Sure, my preparations required a bit more logistical wrangling than some. First, I had to identify a translator for the designated week. I remembered that Nick, my running buddy’s son, speaks Spanish. He was a recent college graduate, so I thought that he may have some time between taking the LSAT and heading to Argentina on a Fulbright Scholarship. He reviewed the materials on CARA and agreed to join me. Thus, all the pieces were in place. The final step was finding the time, but now it was a reality. I was still anxious but committed. I had to bone up on asylum law and procedures and spend some time familiarizing myself with the CARA database. I had to buy plane tickets and make reservations. And I had to reorganize my life so that it could be put on hold while I spent a week helping families.
Continue reading ‘At Long Last, Volunteering at Dilley’ »
On Wednesday, at a time when we are facing a global refugee crisis, H.R. 4731, “The Refugee Program Integrity Restoration Act” passed out of committee in the House of Representatives with a vote of 18-9. Unfortunately, this bill does anything but restore integrity. I suppose it depends on how one defines “integrity,” but according to the dictionary, integrity is “the quality of being honest and having strong moral principles; moral uprightness.” Can anyone defend what is honest or morally upright about a bill that would:
• Reduce U.S. resettlement to 60,000 refugees per year at a time when there are 60 million people displaced from their homes, 20 million of whom are refugees (more than any time since World War II);
• Negatively impact the treatment of refugees worldwide, as the world looks to the United States for leadership in this area;
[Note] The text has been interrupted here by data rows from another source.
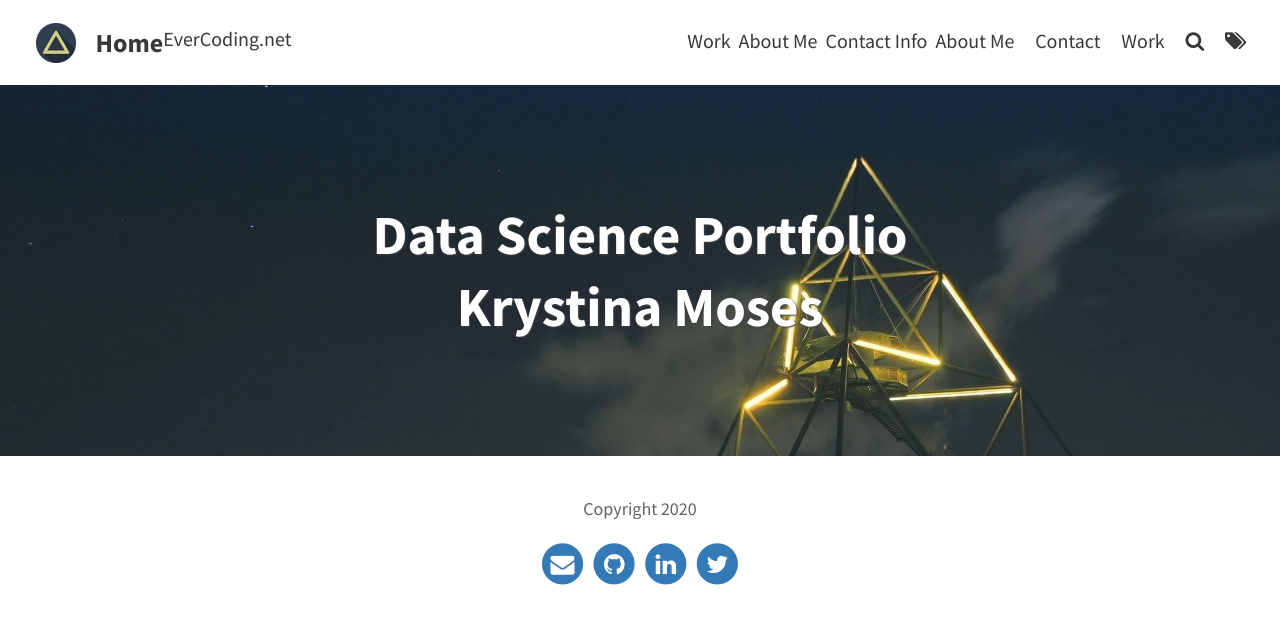
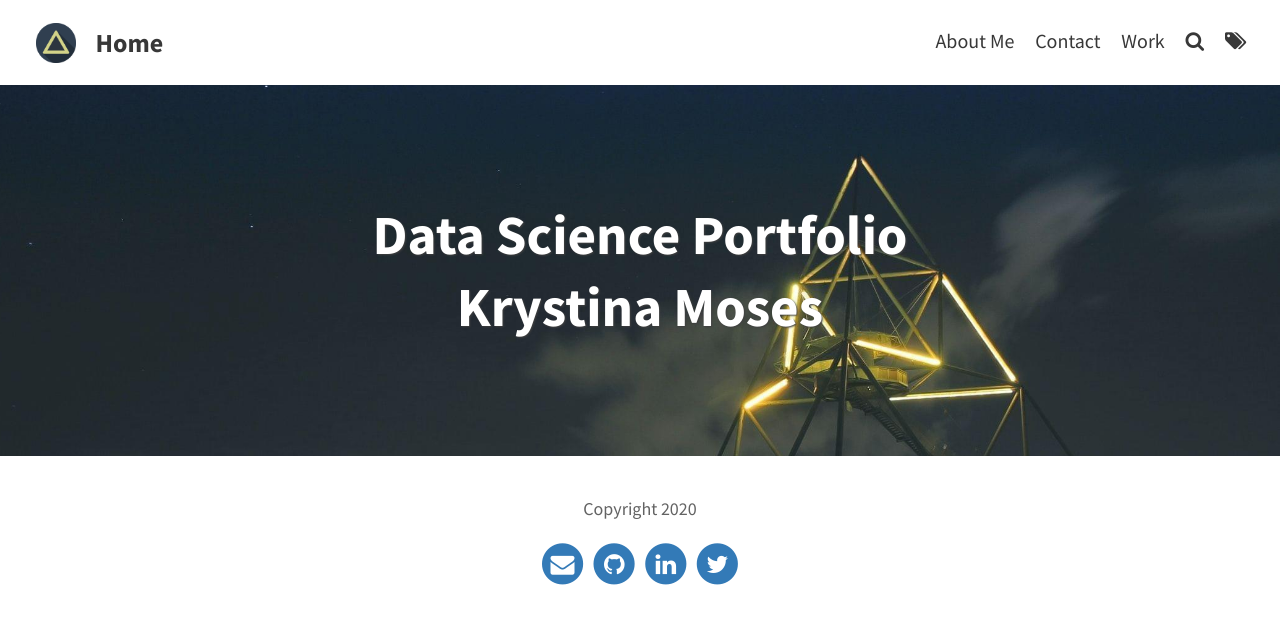
Before and after one commit to knmoses/knmoses.github.io, a Jekyll site: the page built from index.html, in a window 1280 px wide. Shown: the top 624 px of the page. Built offline with Jekyll 4.4.1, drawn with Linux system fonts in a browser that asks for light colours; the list of posts is cut into pages by our own code.

Commit message:
Update navbar.html

```diff
--- a/_includes/navbar.html
+++ b/_includes/navbar.html
@@ -20,14 +20,7 @@
     <a aria-label="pull" id="pull" class="toggle" href="#">
     <i class="fa fa-bars fa-lg"></i>
     </a>
-	<div class="navbar" id="page-top">
-      	<div class="navbar-inner">
-        <div class="container">
-          <a class="brand" href="/">EverCoding.net</a>
-          <ul class="nav">
-        <li><a href="/portfolio.html">Work</a></li>
-        <li><a href="/about.html">About Me</a></li>
-        <li><a href="/contact.html">Contact Info</a></li>
+
     <!-- Menu -->
     <ul class="hide">
         {% assign name_page = "" %}
```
• Openly discriminate against Muslim refugees (when more than 750 religious leaders and faith-based organizations have urged Congress to oppose such discriminatory legislation);
• Construct additional barriers to integration and family reunification, continuing and compounding the trauma that refugees have suffered already from losing their homes, communities, and loved ones; and
• Allow state and local governments to actively violate anti-discrimination laws and create forbidden zones for refugees.
Continue reading ‘H.R. 4731 Does Anything but Restore Integrity’ »
Imagine coming to the United States to seek asylum and having to wait four years just for an interview to decide whether you get to move forward with your claim. Four years. In most jurisdictions, asylum applicants are having to do just that: wait years for an interview, when before 2013, asylum applicants were able to obtain a decision on their petitions typically within four months. If U.S. Citizenship and Immigration Services (USCIS) refers asylees’ cases to immigration court, their wait time is likely to extend for an additional two to three years. In the Los Angeles asylum office alone, there may be as many as 30,000 cases in the backlog. Nationally, close to 100,000 cases may be awaiting USCIS adjudications.
Once USCIS grants asylum status, if the immediate family of the asylee is overseas, he/she may file a petition so that the family may follow and join him/her in the United States. Currently this process may take up to six months. In theory then, it may take up to eight years for a separated family to be reunified. For gay applicants, the situation is even worse.
Continue reading ‘How the Years Add Up’ »